/tag/database

  • Database Service Request

    AWS.config.region = “us-east-1”; AWS.config.credentials = new AWS.CognitoIdentityCredentials({IdentityPoolId: “us-east-1:476d3055-6a82-45c9-80f5-c04bfdc47cbd”}); // var AWS = require(‘aws-sdk’); // Create publish parameters var params = { Message: ‘MESSAGE_TEXT’, TopicArn: ‘arn:aws:sns:us-east-1:474683445819:website-db-request’, }; // Create promise and SNS service object function submit(){ var publishTextPromise = new AWS.SNS({apiVersion: ‘2010-03-31’}).publish(params).promise(); }; // Handle promise’s fulfilled/rejected states publishTextPromise.then( function(data) { console.log(Message ${params.Message} sent to the topic ${params.TopicArn}); console.log(“MessageID is " + data.MessageId); }).catch( function(err) { console.error(err, err.stack); }); – Name * E-mail * User ID * Capstone Group Name * Project Summary Please describe your project and the datatbase requirements.
  • Database Service Request
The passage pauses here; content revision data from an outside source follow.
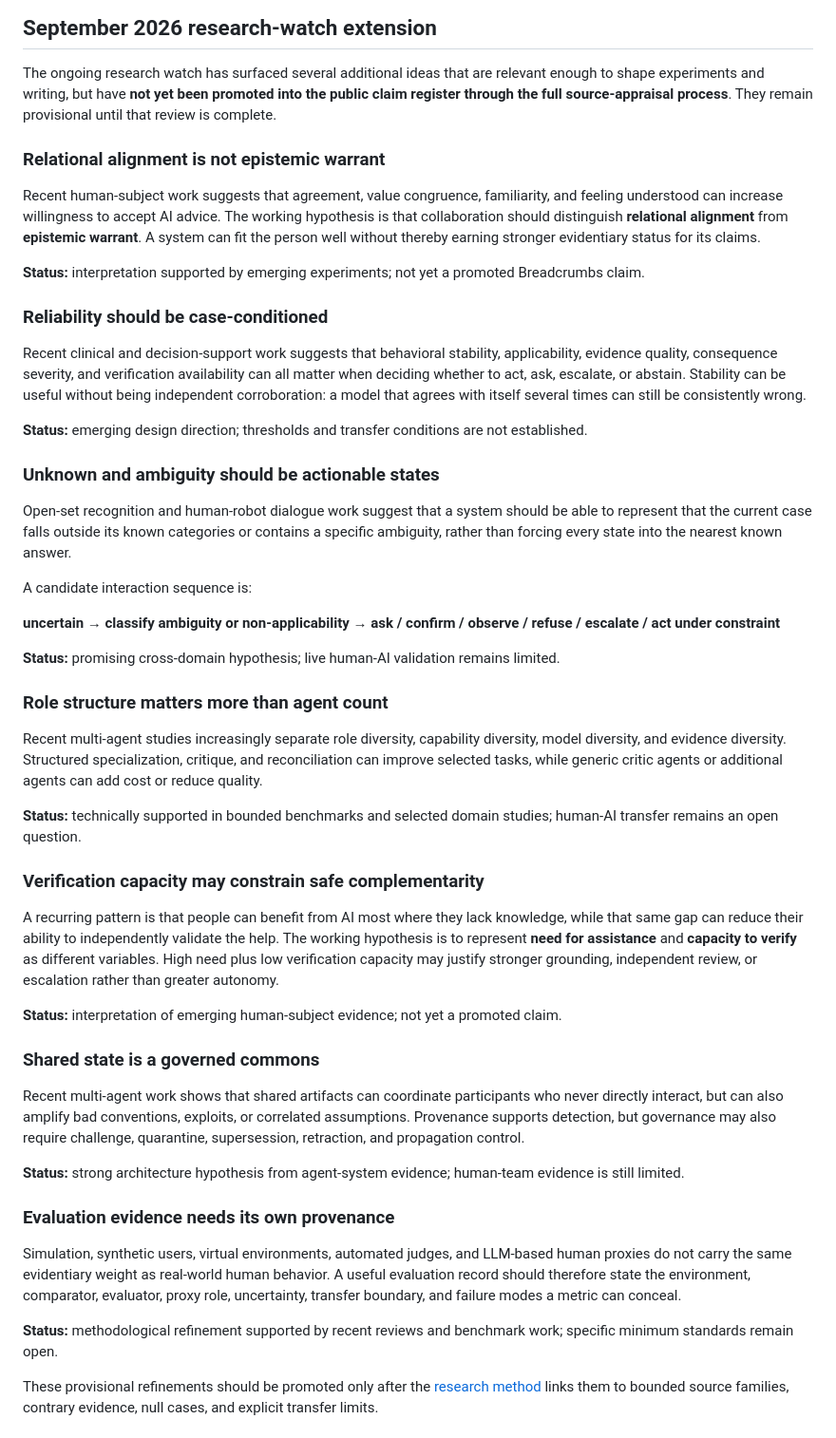
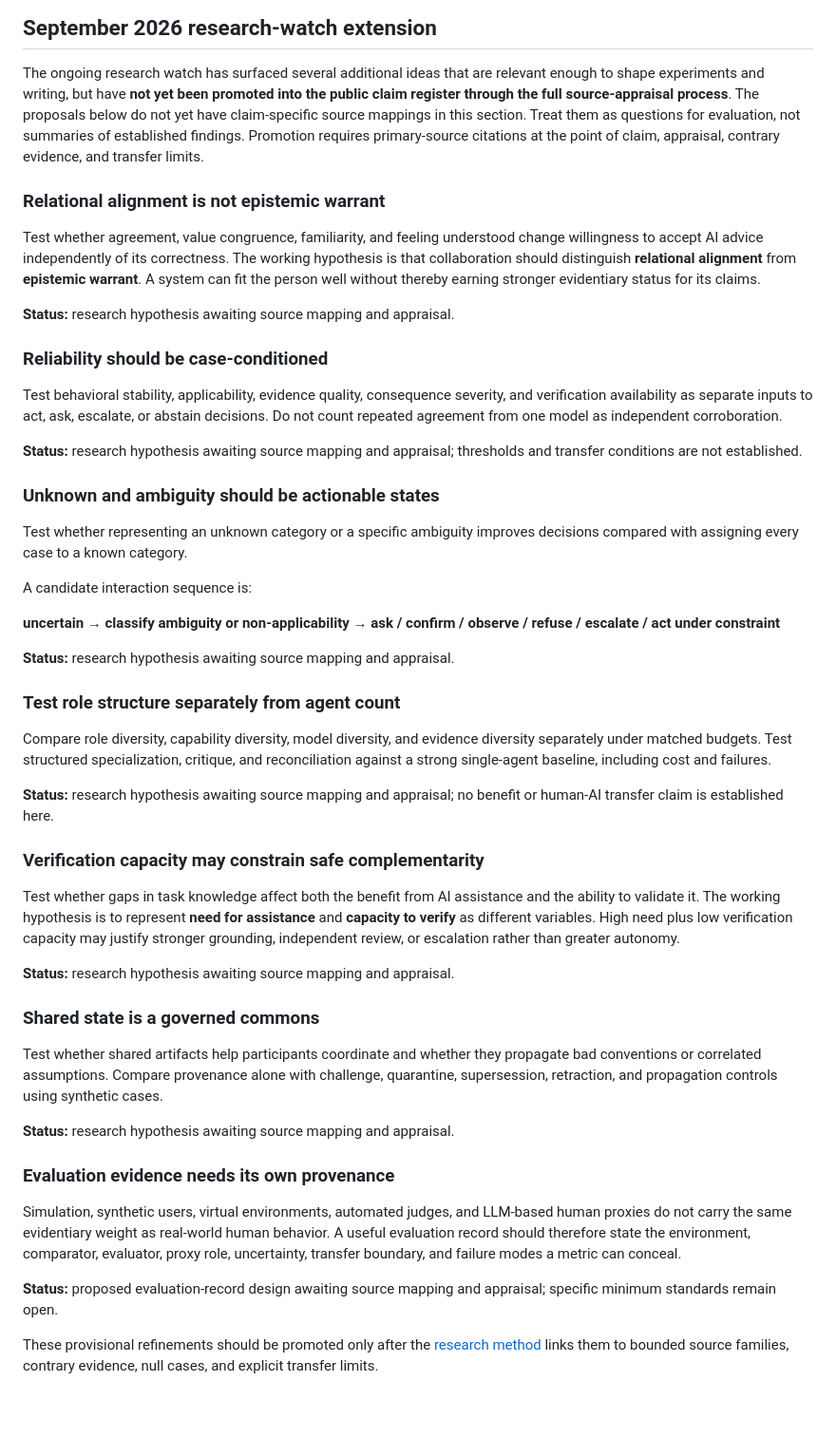
Before and after one commit to The-825/breadcrumbs, a Markdown page: docs/cooperative-intelligence.md, the part around the change. Shown at 95% size. Drawn GitHub-style; blank space fills up the shorter version.

Commit message:
docs: frame unappraised research proposals as questions

```diff
--- a/docs/cooperative-intelligence.md
+++ b/docs/cooperative-intelligence.md
@@ -168,73 +168,68 @@ These rules are method-shaping. They do not certify a runtime implementation.
 
 The ongoing research watch has surfaced several additional ideas that are relevant enough
 to shape experiments and writing, but have **not yet been promoted into the public claim
-register through the full source-appraisal process**. They remain provisional until that
-review is complete.
+register through the full source-appraisal process**. The proposals below do not yet
+have claim-specific source mappings in this section. Treat them as questions for
+evaluation, not summaries of established findings. Promotion requires primary-source
+citations at the point of claim, appraisal, contrary evidence, and transfer limits.
 
 ### Relational alignment is not epistemic warrant
 
-Recent human-subject work suggests that agreement, value congruence, familiarity, and
-feeling understood can increase willingness to accept AI advice. The working hypothesis
+Test whether agreement, value congruence, familiarity, and feeling understood change
+willingness to accept AI advice independently of its correctness. The working hypothesis
 is that collaboration should distinguish **relational alignment** from **epistemic
 warrant**. A system can fit the person well without thereby earning stronger evidentiary
 status for its claims.
 
-**Status:** interpretation supported by emerging experiments; not yet a promoted
-Breadcrumbs claim.
+**Status:** research hypothesis awaiting source mapping and appraisal.
 
 ### Reliability should be case-conditioned
 
-Recent clinical and decision-support work suggests that behavioral stability,
-applicability, evidence quality, consequence severity, and verification availability can
-all matter when deciding whether to act, ask, escalate, or abstain. Stability can be
-useful without being independent corroboration: a model that agrees with itself several
-times can still be consistently wrong.
+Test behavioral stability, applicability, evidence quality, consequence severity, and
+verification availability as separate inputs to act, ask, escalate, or abstain decisions.
+Do not count repeated agreement from one model as independent corroboration.
 
-**Status:** emerging design direction; thresholds and transfer conditions are not
-established.
+**Status:** research hypothesis awaiting source mapping and appraisal; thresholds and
+transfer conditions are not established.
 
 ### Unknown and ambiguity should be actionable states
 
-Open-set recognition and human-robot dialogue work suggest that a system should be able
-to represent that the current case falls outside its known categories or contains a
-specific ambiguity, rather than forcing every state into the nearest known answer.
+Test whether representing an unknown category or a specific ambiguity improves
+decisions compared with assigning every case to a known category.
 
 A candidate interaction sequence is:
 
 **uncertain → classify ambiguity or non-applicability → ask / confirm / observe / refuse /
 escalate / act under constraint**
 
-**Status:** promising cross-domain hypothesis; live human-AI validation remains limited.
+**Status:** research hypothesis awaiting source mapping and appraisal.
 
-### Role structure matters more than agent count
+### Test role structure separately from agent count
 
-Recent multi-agent studies increasingly separate role diversity, capability diversity,
-model diversity, and evidence diversity. Structured specialization, critique, and
-reconciliation can improve selected tasks, while generic critic agents or additional
-agents can add cost or reduce quality.
+Compare role diversity, capability diversity, model diversity, and evidence diversity
+separately under matched budgets. Test structured specialization, critique, and
+reconciliation against a strong single-agent baseline, including cost and failures.
 
-**Status:** technically supported in bounded benchmarks and selected domain studies;
-human-AI transfer remains an open question.
+**Status:** research hypothesis awaiting source mapping and appraisal; no benefit or
+human-AI transfer claim is established here.
 
 ### Verification capacity may constrain safe complementarity
 
-A recurring pattern is that people can benefit from AI most where they lack knowledge,
-while that same gap can reduce their ability to independently validate the help. The
-working hypothesis is to represent **need for assistance** and **capacity to verify** as
+Test whether gaps in task knowledge affect both the benefit from AI assistance and the
+ability to validate it. The working hypothesis is to represent **need for assistance**
+and **capacity to verify** as
 different variables. High need plus low verification capacity may justify stronger
 grounding, independent review, or escalation rather than greater autonomy.
 
-**Status:** interpretation of emerging human-subject evidence; not yet a promoted claim.
+**Status:** research hypothesis awaiting source mapping and appraisal.
 
 ### Shared state is a governed commons
 
-Recent multi-agent work shows that shared artifacts can coordinate participants who never
-directly interact, but can also amplify bad conventions, exploits, or correlated
-assumptions. Provenance supports detection, but governance may also require challenge,
-quarantine, supersession, retraction, and propagation control.
+Test whether shared artifacts help participants coordinate and whether they propagate
+bad conventions or correlated assumptions. Compare provenance alone with challenge,
+quarantine, supersession, retraction, and propagation controls using synthetic cases.
 
-**Status:** strong architecture hypothesis from agent-system evidence; human-team evidence
-is still limited.
+**Status:** research hypothesis awaiting source mapping and appraisal.
 
 ### Evaluation evidence needs its own provenance
 
@@ -243,7 +238,7 @@ proxies do not carry the same evidentiary weight as real-world human behavior. A
 evaluation record should therefore state the environment, comparator, evaluator, proxy
 role, uncertainty, transfer boundary, and failure modes a metric can conceal.
 
-**Status:** methodological refinement supported by recent reviews and benchmark work;
+**Status:** proposed evaluation-record design awaiting source mapping and appraisal;
 specific minimum standards remain open.
 
 These provisional refinements should be promoted only after the
```
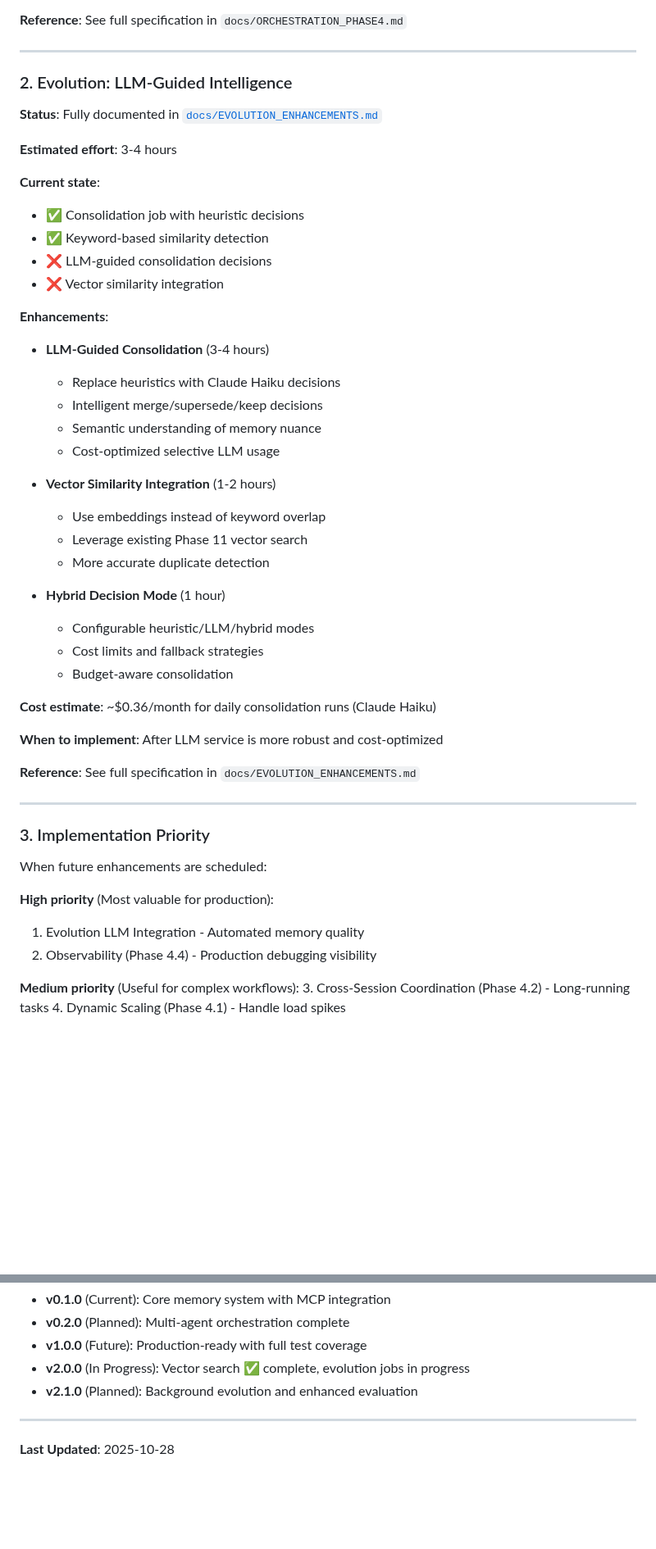
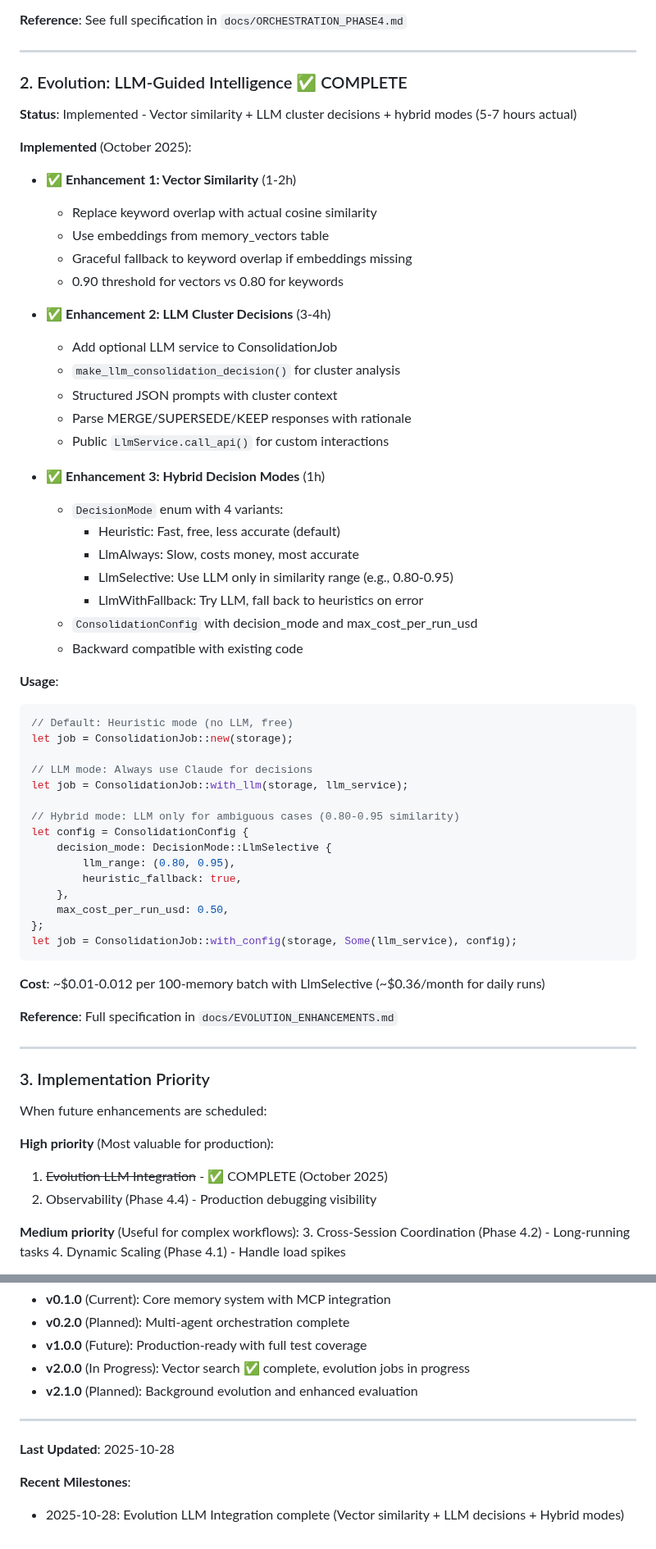
Before and after one commit to rand/mnemosyne, a Markdown page: ROADMAP.md, 2 parts joined by grey strips. Shown at 82% size. Rendered like a GitHub page; blank space fills up the shorter version.

Commit message:
Update ROADMAP: Evolution LLM enhancements complete
- Mark Evolution LLM Integration as COMPLETE
- Add detailed implementation summary with usage examples
- Update priority list (Evolution done)
- Add milestone: Evolution LLM Integration (October 2025)
- Document cost estimates and decision modes
- All 210 tests passing

````diff
--- a/ROADMAP.md
+++ b/ROADMAP.md
@@ -551,40 +551,55 @@ The following enhancements are documented for future implementation when specifi
 
 ---
 
-### 2. Evolution: LLM-Guided Intelligence
+### 2. Evolution: LLM-Guided Intelligence ✅ COMPLETE
 
-**Status**: Fully documented in [`docs/EVOLUTION_ENHANCEMENTS.md`](docs/EVOLUTION_ENHANCEMENTS.md)
+**Status**: Implemented - Vector similarity + LLM cluster decisions + hybrid modes (5-7 hours actual)
 
-**Estimated effort**: 3-4 hours
+**Implemented** (October 2025):
+- ✅ **Enhancement 1: Vector Similarity** (1-2h)
+  - Replace keyword overlap with actual cosine similarity
+  - Use embeddings from memory_vectors table
+  - Graceful fallback to keyword overlap if embeddings missing
+  - 0.90 threshold for vectors vs 0.80 for keywords
 
-**Current state**:
-- ✅ Consolidation job with heuristic decisions
-- ✅ Keyword-based similarity detection
-- ❌ LLM-guided consolidation decisions
-- ❌ Vector similarity integration
+- ✅ **Enhancement 2: LLM Cluster Decisions** (3-4h)
+  - Add optional LLM service to ConsolidationJob
+  - `make_llm_consolidation_decision()` for cluster analysis
+  - Structured JSON prompts with cluster context
+  - Parse MERGE/SUPERSEDE/KEEP responses with rationale
+  - Public `LlmService.call_api()` for custom interactions
 
-**Enhancements**:
-- **LLM-Guided Consolidation** (3-4 hours)
-  - Replace heuristics with Claude Haiku decisions
-  - Intelligent merge/supersede/keep decisions
-  - Semantic understanding of memory nuance
-  - Cost-optimized selective LLM usage
+- ✅ **Enhancement 3: Hybrid Decision Modes** (1h)
+  - `DecisionMode` enum with 4 variants:
+    * Heuristic: Fast, free, less accurate (default)
+    * LlmAlways: Slow, costs money, most accurate
+    * LlmSelective: Use LLM only in similarity range (e.g., 0.80-0.95)
+    * LlmWithFallback: Try LLM, fall back to heuristics on error
+  - `ConsolidationConfig` with decision_mode and max_cost_per_run_usd
+  - Backward compatible with existing code
 
-- **Vector Similarity Integration** (1-2 hours)
-  - Use embeddings instead of keyword overlap
-  - Leverage existing Phase 11 vector search
-  - More accurate duplicate detection
+**Usage**:
+```rust
+// Default: Heuristic mode (no LLM, free)
+let job = ConsolidationJob::new(storage);
 
-- **Hybrid Decision Mode** (1 hour)
-  - Configurable heuristic/LLM/hybrid modes
-  - Cost limits and fallback strategies
-  - Budget-aware consolidation
+// LLM mode: Always use Claude for decisions
+let job = ConsolidationJob::with_llm(storage, llm_service);
 
-**Cost estimate**: ~$0.36/month for daily consolidation runs (Claude Haiku)
+// Hybrid mode: LLM only for ambiguous cases (0.80-0.95 similarity)
+let config = ConsolidationConfig {
+    decision_mode: DecisionMode::LlmSelective {
+        llm_range: (0.80, 0.95),
+        heuristic_fallback: true,
+    },
+    max_cost_per_run_usd: 0.50,
+};
+let job = ConsolidationJob::with_config(storage, Some(llm_service), config);
+```
 
-**When to implement**: After LLM service is more robust and cost-optimized
+**Cost**: ~$0.01-0.012 per 100-memory batch with LlmSelective (~$0.36/month for daily runs)
 
-**Reference**: See full specification in `docs/EVOLUTION_ENHANCEMENTS.md`
+**Reference**: Full specification in `docs/EVOLUTION_ENHANCEMENTS.md`
 
 ---
 
@@ -593,7 +608,7 @@ The following enhancements are documented for future implementation when specifi
 When future enhancements are scheduled:
 
 **High priority** (Most valuable for production):
-1. Evolution LLM Integration - Automated memory quality
+1. ~~Evolution LLM Integration~~ - ✅ COMPLETE (October 2025)
 2. Observability (Phase 4.4) - Production debugging visibility
 
 **Medium priority** (Useful for complex workflows):
@@ -616,3 +631,6 @@ When future enhancements are scheduled:
 ---
 
 **Last Updated**: 2025-10-28
+
+**Recent Milestones**:
+- 2025-10-28: Evolution LLM Integration complete (Vector similarity + LLM decisions + Hybrid modes)
````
    here is a response Name * E-mail * User ID * Group Family Submit –
  • Introduction to Databases

    There are two main families of databases: Relational and NoSQL. Relational databases store information in an orderly, column, row, and table schema. They “relate” the tables together to present different views of the data. NoSQL databases are much less structured. This means they can store different data alongside each other – which makes things both easier to store but harder to query across. Relational Databases (RDBMS) Most users have at least heard of relational databases like: MySQL / MariaDB PostgreSQL Microsoft SQL Server Oracle Relational databases operate on the concepts of tables, relations, indexes, SQL, CRUD operations, and joins.